**ASSIGNMENT:**
In the copy, include every entry exactly but none of the pictures.

Segment Start: EXERCISE DATA

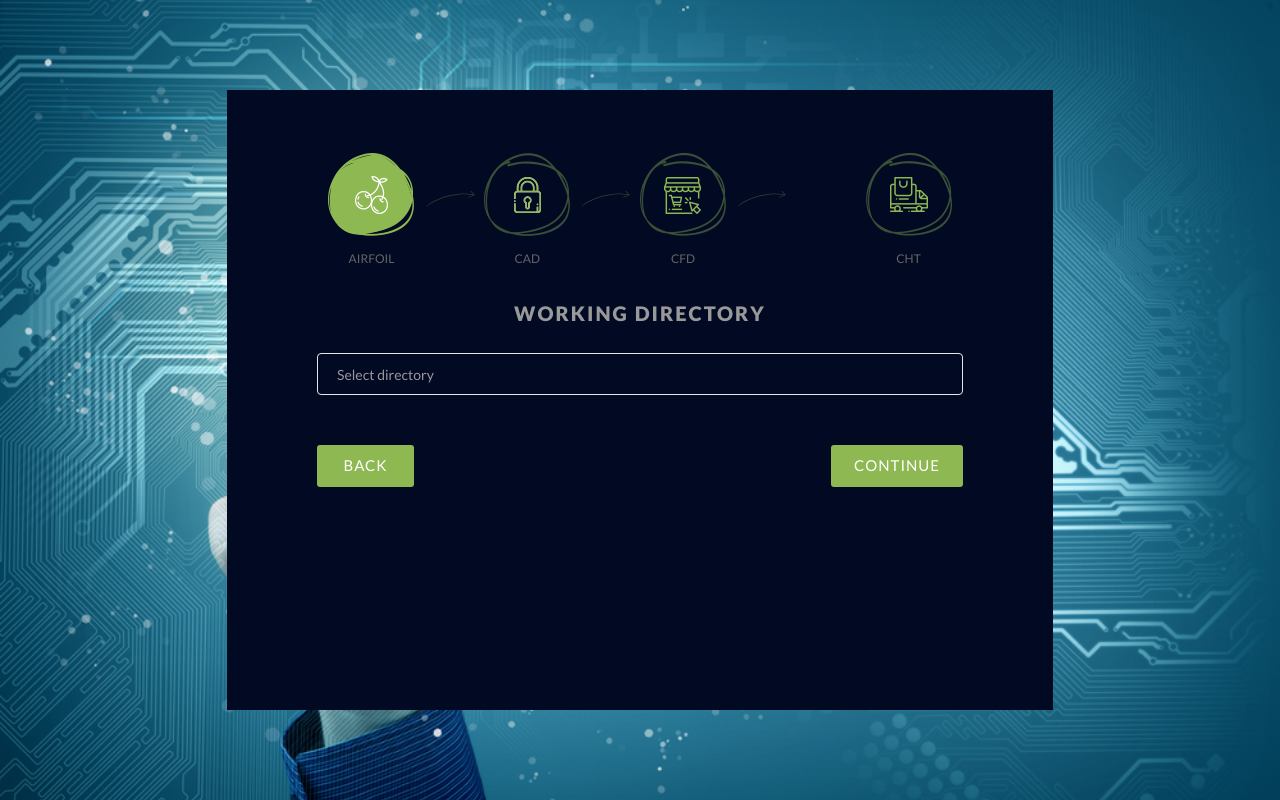
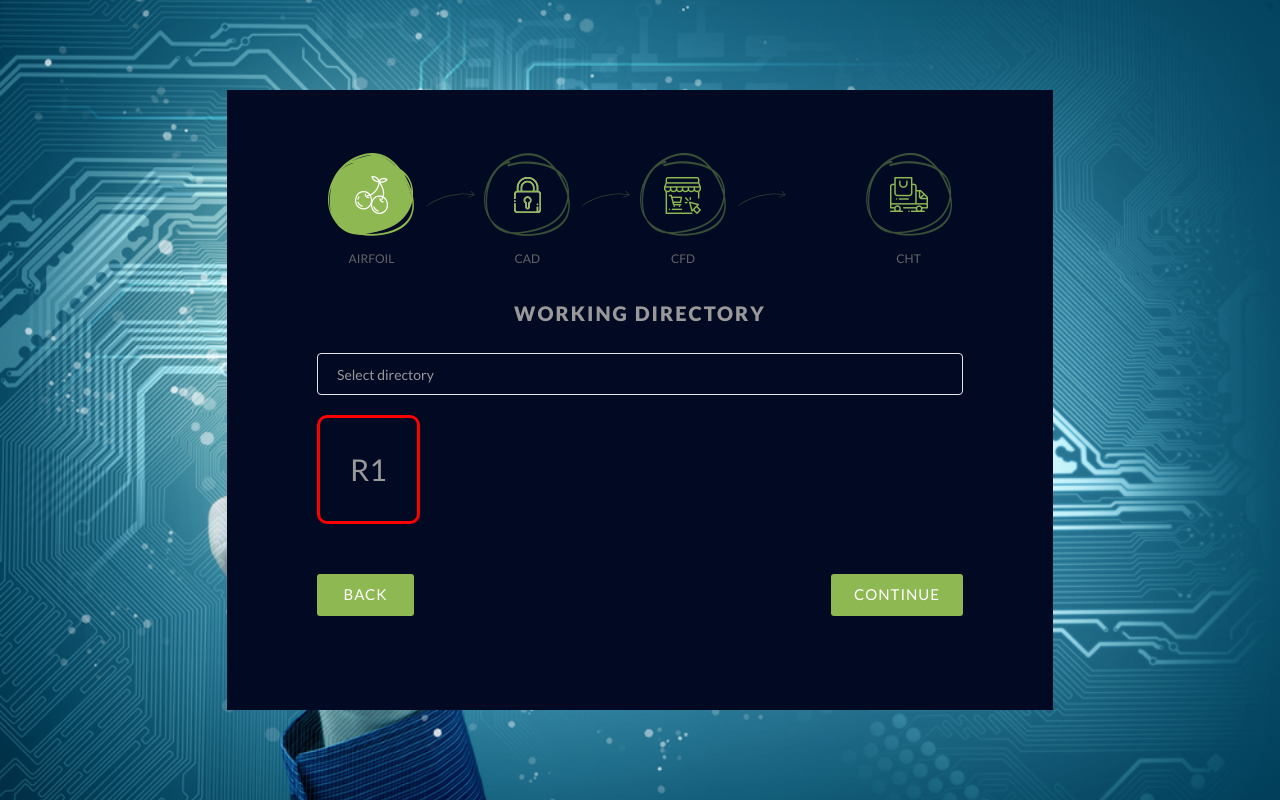
Before and after one commit to robertgrewe/mdo_setup_electron, an Electron app: page index.html in a window 1280 px wide. Drawn offline with nearby package versions, Linux system fonts and the light colour scheme.

Commit message:
Add initial turbine row selector

```diff
--- a/index.html
+++ b/index.html
@@ -32,6 +32,10 @@
 
 											<div class="form-row">
 												<input type="text" class="form-control" placeholder="Select directory" width=100>
+											</div>
+
+											<div class="form-row">
+												<p style="border:3px; border-style:solid; border-color:#FF0000; font-size: 3rem; display: inline-block; border-radius: 10px; padding: 1em;">R1</p>
 											</div>
 
 												<!-- <div class="form-row">
```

Segment End: EXERCISE DATA

**ANSWER SPACE:**
Before and after one commit to robertgrewe/mdo_setup_electron, an Electron app: page index.html in a window 1280 px wide. Drawn offline with nearby package versions, Linux system fonts and the light colour scheme.

Commit message:
Add initial turbine row selector

```diff
--- a/index.html
+++ b/index.html
@@ -32,6 +32,10 @@
 
 											<div class="form-row">
 												<input type="text" class="form-control" placeholder="Select directory" width=100>
+											</div>
+
+											<div class="form-row">
+												<p style="border:3px; border-style:solid; border-color:#FF0000; font-size: 3rem; display: inline-block; border-radius: 10px; padding: 1em;">R1</p>
 											</div>
 
 												<!-- <div class="form-row">
```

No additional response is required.